Trung Phan’s science experiment began with a dare. His boss, Princeton University physicist Robert Austin, challenged him to design a maze that Austin couldn’t solve.
To be sure, the challenge was just a thought experiment—Phan wasn’t about to actually start planting Versailles-scale hedges and throw his boss in the middle of it. But Phan, Austin’s graduate student, took the assignment to heart. He gave Austin a few easy puzzles to start, to learn Austin’s maze-solving strategy. “When he hit a dead end, he just traced his path back, which is a very traditional way to solve a maze,” says Phan. “So my idea was: How about a maze with no dead ends?”
In Phan’s final blueprint, wrong paths merge into other wrong paths, with the goal of throwing even the most patient navigator into an infinite loop of despair. “Inside that maze, you don’t know where you are,” says Austin. “I don’t know how long it would take me to solve that maze from the inside, because you can end up going in circles.”
But Austin wasn’t actually the intended player of this game, and designing the maze was only the first step in answering a bigger question about how organisms solve problems. In fact, the lab’s true maze runners are bacteria, which Austin and Phan are studying to learn about the microbes’ collaborative abilities. Phan came up with the idea of a maze test “to see how smart these bacteria really are,” says Austin.
Curiously, bacteria—single-celled organisms that are among the simplest living things—are well known for working together, creating problem-solving units that are more than the sum of their parts. For example, to protect themselves from your immune system, the bacteria in your mouth will unionize to form a film on your teeth known as dental plaque. Myxococcus, a type of bacteria that lives in soil, forms thread-like networks between microbes so that they can hunt prey in a pack. Many bacteria, including E.coli, are also capable of communicating among themselves to determine if microbes nearby are their own species or an enemy, by exchanging certain chemicals in a process known as “quorum sensing.”
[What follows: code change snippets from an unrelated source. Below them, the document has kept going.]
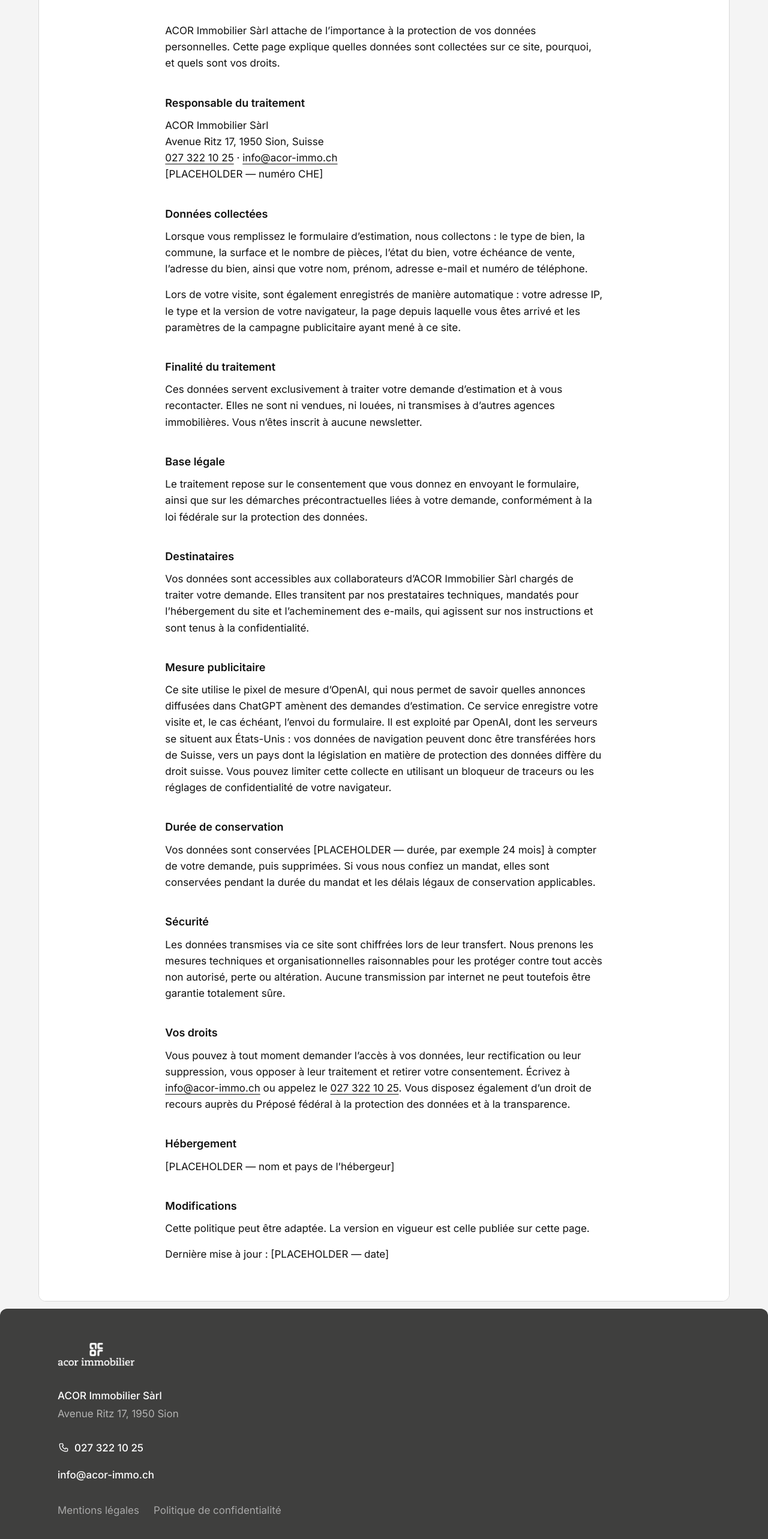
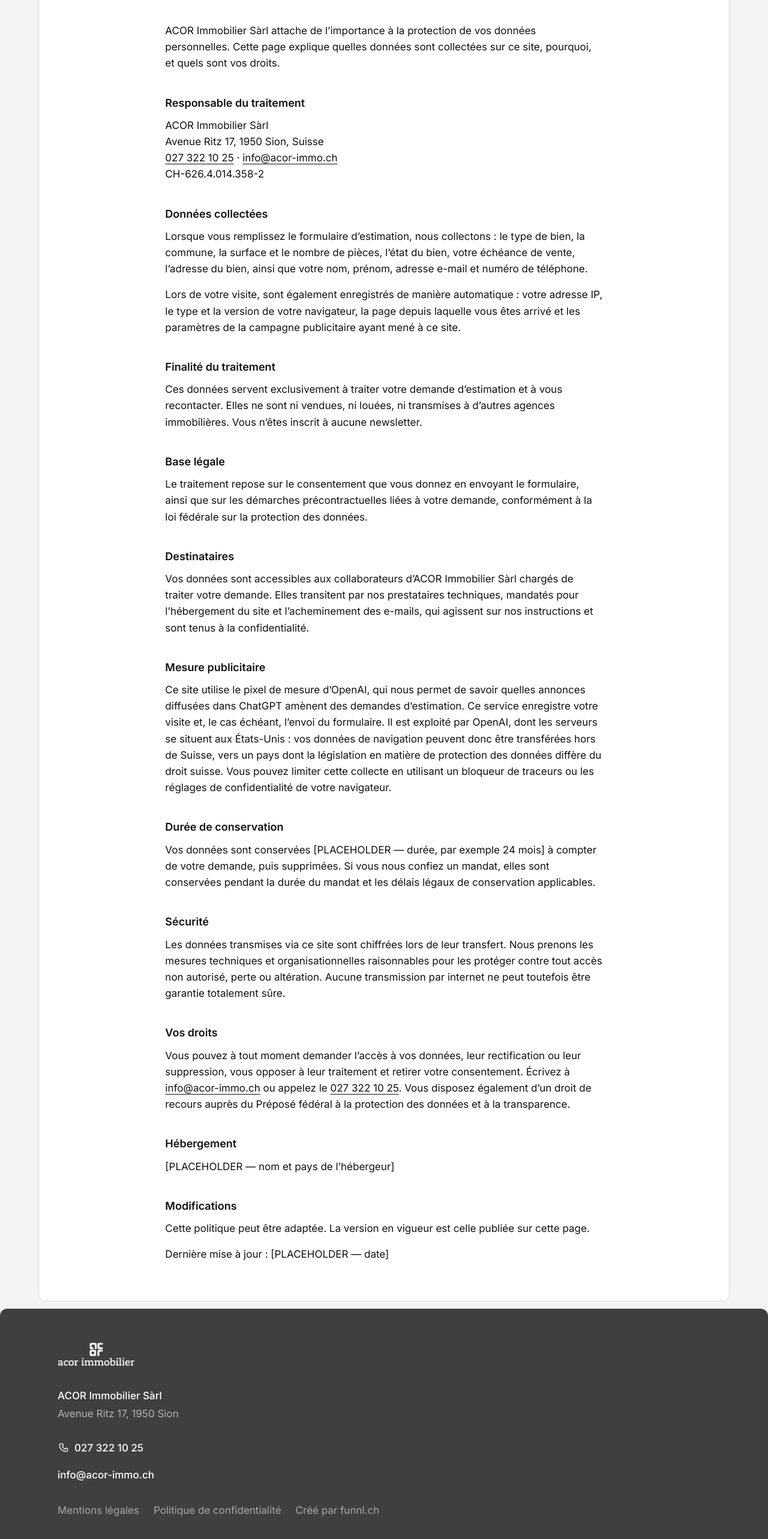
Before and after one commit to funnl-ch/acor-landing, a Next.js app: page /politique-de-confidentialite in a window 1280 px wide. Shown: the part 200-2766 px from the top of the page at 60% size. Built offline with nearby package versions, Linux system fonts and the light colour scheme.

Commit message:
Ajoute le crédit Funnl au footer et le numéro CHE.

```diff
--- a/app/mentions-legales/page.tsx
+++ b/app/mentions-legales/page.tsx
@@ -19,7 +19,7 @@ export default function MentionsLegalesPage() {
         {" · "}
         <a href={`mailto:${AGENCY.email}`}>{AGENCY.email}</a>
         <br />
-        [PLACEHOLDER — numéro CHE au registre du commerce]
+        {AGENCY.che}
       </p>
       <p>
         Rien de ce qui figure sur le site ne doit être interprété comme un droit
--- a/app/politique-de-confidentialite/page.tsx
+++ b/app/politique-de-confidentialite/page.tsx
@@ -26,7 +26,7 @@ export default function PrivacyPage() {
         {" · "}
         <a href={`mailto:${AGENCY.email}`}>{AGENCY.email}</a>
         <br />
-        [PLACEHOLDER — numéro CHE]
+        {AGENCY.che}
       </p>
 
       <h2>Données collectées</h2>
--- a/components/Footer.tsx
+++ b/components/Footer.tsx
@@ -1,5 +1,5 @@
 import Link from "next/link";
-import { AGENCY } from "@/lib/constants";
+import { AGENCY, FUNNL } from "@/lib/constants";
 import { Logo } from "./Logo";
 import { PhoneLink } from "./PhoneLink";
 
@@ -40,6 +40,15 @@ export function Footer() {
           >
             Politique de confidentialité
           </Link>
+          <span>
+            Créé par{" "}
+            <a
+              href={FUNNL.website}
+              className="underline-offset-4 hover:text-white hover:underline"
+            >
+              {FUNNL.name}
+            </a>
+          </span>
         </nav>
       </div>
     </footer>
--- a/lib/constants.ts
+++ b/lib/constants.ts
@@ -8,6 +8,12 @@ export const AGENCY = {
   phoneHref: "tel:+41273221025",
   email: "info@acor-immo.ch",
   website: "https://www.acor-immo.ch/fr",
+  che: "CH-626.4.014.358-2",
+} as const;
+
+export const FUNNL = {
+  name: "funnl.ch",
+  website: "https://funnl.ch",
 } as const;
 
 export const PROPERTY_TYPES = [
```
In Phan’s case, he wanted to see if the bacteria could navigate his labyrinth. So in the next phase of the research, a colleague etched Phan’s winding pathways on a small silicon chip, and the researchers trapped around 10 E.coli bacteria in the center. Then they flooded the chip with the bacteria’s favorite food, a broth that “smells like chicken soup,” according to Phan, and then observed them through a microscope.
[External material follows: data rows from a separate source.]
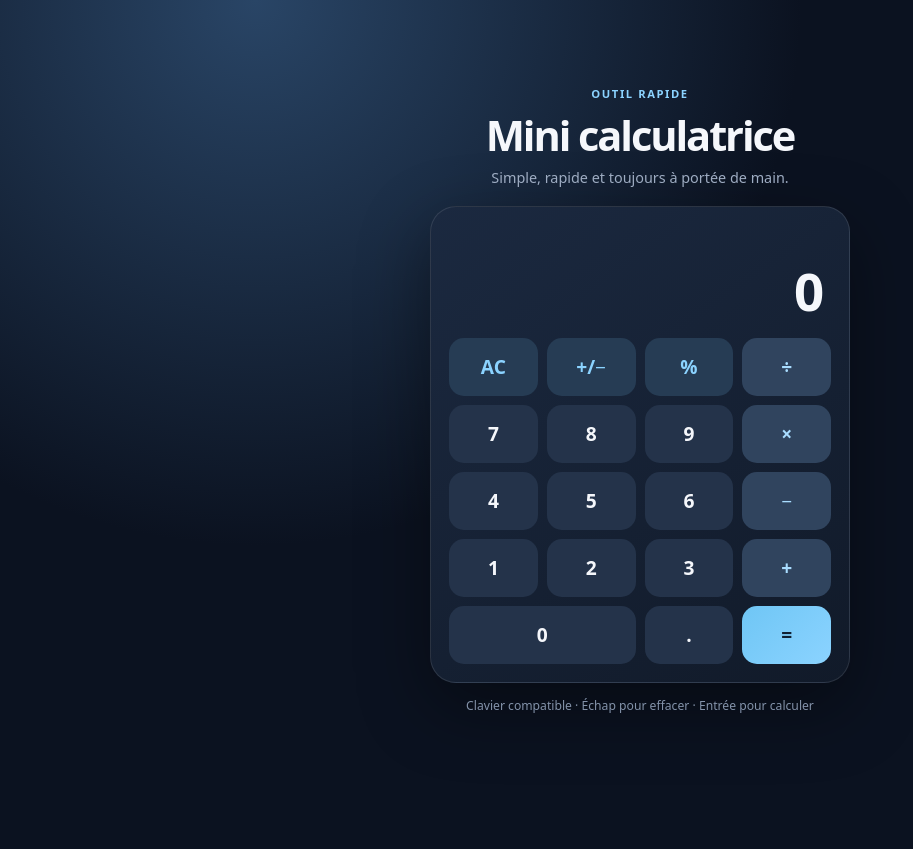
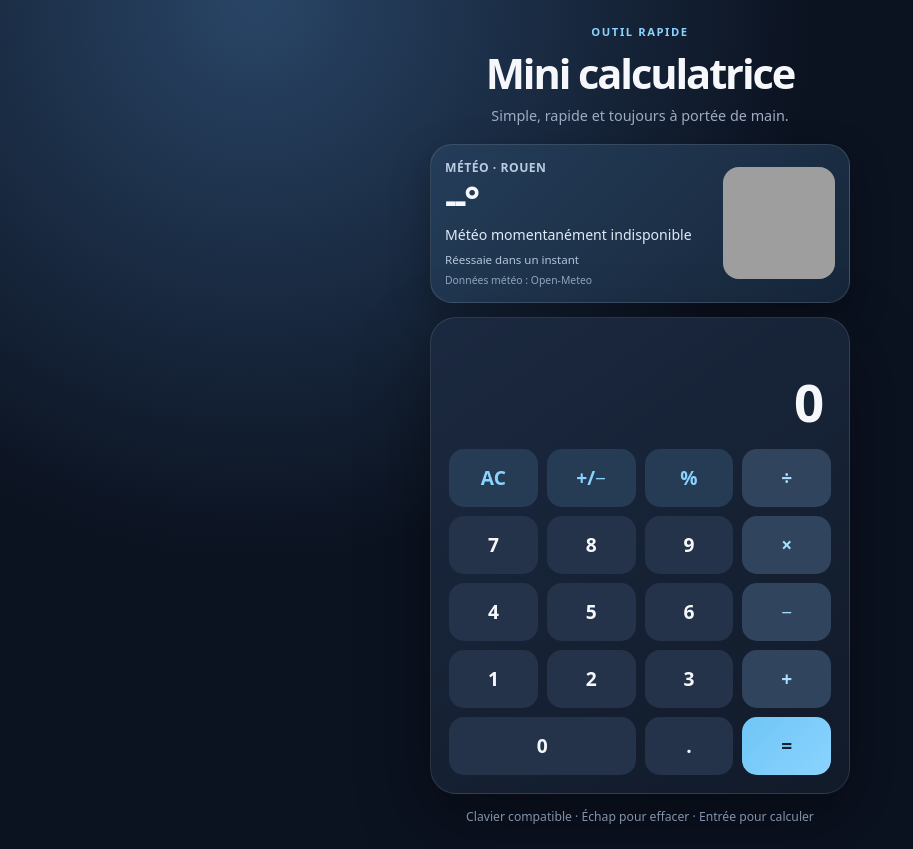
Before and after one commit to craftounet/Testchatgpt, a plain HTML site: page index.html in a window 1280 px wide. Shown: the whole page, without its empty margins (0-913 px from the left). Before the commit the page ends 800 px from the top, so only its background shows below. Drawn offline with Linux system fonts and the light colour scheme; no server answers; grey boxes are pictures that could not be loaded.

Commit message:
Add live weather tile with cat photo

```diff
--- a/index.html
+++ b/index.html
@@ -24,6 +24,10 @@
     button.equals{background:linear-gradient(135deg,#6fc6f5,#8bd3ff);color:#102033}
     button.zero{grid-column:span 2}
     .hint{text-align:center;color:#8392a9;font-size:.76rem;margin:14px 0 0}
+
+    .weather-card{display:grid;grid-template-columns:minmax(0,1fr) 112px;gap:14px;align-items:center;margin:0 0 14px;padding:14px;background:linear-gradient(135deg,#243d59,#17263a);border:1px solid #ffffff20;border-radius:22px;box-shadow:0 14px 38px #0004;overflow:hidden}
+    .weather-copy{min-width:0}.weather-place{font-size:.76rem;color:#b9cbe0;font-weight:650;letter-spacing:.04em}.weather-temp{font-size:2.3rem;line-height:1.1;font-weight:750;letter-spacing:-.06em;margin:4px 0}.weather-desc{font-size:.88rem;color:#e0eaf5}.weather-meta{font-size:.72rem;color:#b4c5d9;margin-top:8px}.weather-cat{width:112px;height:112px;object-fit:cover;border-radius:16px;background:#344b63}.weather-credit{font-size:.65rem;color:#91a5bd;margin-top:5px}
+    @media(max-width:380px){.weather-card{grid-template-columns:minmax(0,1fr) 88px;gap:9px;padding:11px;border-radius:18px}.weather-cat{width:88px;height:88px}.weather-temp{font-size:2rem}}
     /* Téléphones compacts */
     @media(max-width:380px){body{padding:12px}.calculator{padding:13px;border-radius:20px}.keys{gap:7px}button{min-height:52px;border-radius:12px}}
     /* Montres et très petits écrans : priorité aux commandes tactiles */
@@ -31,6 +35,10 @@
       body{padding:env(safe-area-inset-top,6px) 7px env(safe-area-inset-bottom,6px);place-items:center;background:var(--bg)}
       main{width:100%;max-width:230px}
       .intro{margin:0 0 5px}
+      .weather-card{grid-template-columns:minmax(0,1fr) 50px;gap:5px;padding:7px;margin-bottom:7px;border-radius:13px}
+      .weather-cat{width:50px;height:50px;border-radius:9px}
+      .weather-temp{font-size:1.45rem;margin:2px 0}
+      .weather-place{font-size:.62rem}.weather-desc{font-size:.68rem}.weather-meta,.weather-credit{display:none}
       .eyebrow,.intro p,.hint{display:none}
       h1{font-size: .9rem;letter-spacing:0;margin:0 0 4px}
       .calculator{padding:8px;border-radius:18px;box-shadow:none}
@@ -46,6 +54,16 @@
 <body>
 <main>
   <header class="intro"><div class="eyebrow">Outil rapide</div><h1>Mini calculatrice</h1><p>Simple, rapide et toujours à portée de main.</p></header>
+  <section class="weather-card" aria-label="Météo actuelle à Rouen">
+    <div class="weather-copy">
+      <div class="weather-place">MÉTÉO · ROUEN</div>
+      <div class="weather-temp" id="weather-temp">--°</div>
+      <div class="weather-desc" id="weather-desc">Chargement de la météo…</div>
+      <div class="weather-meta" id="weather-meta">Température ressentie et vent en direct</div>
+      <div class="weather-credit">Données météo : Open-Meteo</div>
+    </div>
+    <img class="weather-cat" src="https://cataas.com/cat?width=320&height=320" alt="Portrait d’un chat" loading="lazy">
+  </section>
   <section class="calculator" aria-label="Calculatrice">
     <div class="screen" aria-live="polite"><div id="expression"></div><div id="display">0</div></div>
     <div class="keys">
@@ -61,6 +79,11 @@
 <script>
 (()=>{
  const display=document.querySelector('#display'),expression=document.querySelector('#expression');
+ const weatherText=code=>{if(code===0)return 'Ciel dégagé';if([1,2].includes(code))return 'Peu nuageux';if(code===3)return 'Couvert';if([45,48].includes(code))return 'Brouillard';if([51,53,55,56,57].includes(code))return 'Bruine';if([61,63,65,66,67,80,81,82].includes(code))return 'Pluie';if([71,73,75,77,85,86].includes(code))return 'Neige';if([95,96,99].includes(code))return 'Orages';return 'Conditions variables';};
+ fetch('https://api.open-meteo.com/v1/forecast?latitude=49.4431&longitude=1.0993&current=temperature_2m,apparent_temperature,weather_code,wind_speed_10m&timezone=Europe%2FParis')
+  .then(r=>{if(!r.ok)throw new Error('Météo indisponible');return r.json();})
+  .then(data=>{const w=data.current;document.querySelector('#weather-temp').textContent=Math.round(w.temperature_2m)+'°';document.querySelector('#weather-desc').textContent=weatherText(w.weather_code);document.querySelector('#weather-meta').textContent='Ressenti '+Math.round(w.apparent_temperature)+'° · Vent '+Math.round(w.wind_speed_10m)+' km/h';})
+  .catch(()=>{document.querySelector('#weather-desc').textContent='Météo momentanément indisponible';document.querySelector('#weather-meta').textContent='Réessaie dans un instant';});
  let current='0',stored=null,operator=null,waiting=false,justSolved=false;
  const render=()=>{display.textContent=current;};
  const clean=n=>{if(!Number.isFinite(n))return 'Erreur';return String(Number.parseFloat(n.toPrecision(12)));};
```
In a new paper accepted to Physical Review X, his team showed that bacteria succeeded at the task as they ate—and reproduced—their way around the maze. (By the end of the experiment, the 10 bacteria had become more than a million.) As they cleared paths of food, the E.coli tended to move toward unexplored, broth-rich areas, which ultimately helped them evacuate the maze. It took about 10 hours for about 1 percent of the multiple generations of bacteria to collectively solve the puzzle. That may not sound fast, but it’s five times faster than if the organisms had just been swimming around randomly, says Phan.
In addition to running that maze, Phan confined the bacteria to the center of a different puzzle, a tree-shaped trap resembling the fractal-like structure inside human lungs that had no exits. The motive of this experiment was to study how the bacteria would behave when facing a dead end. They found that the bacteria would quickly get trapped in the smallest branches of the fractal, but then, unexpectedly, they would build up in clumps and collectively launch themselves in waves out of the dead ends. The wave behavior seemed to arise from inter-bacterial communication, with the microbes responding to chemicals emitted by their compatriots. “The bacteria definitely work together,” says Phan.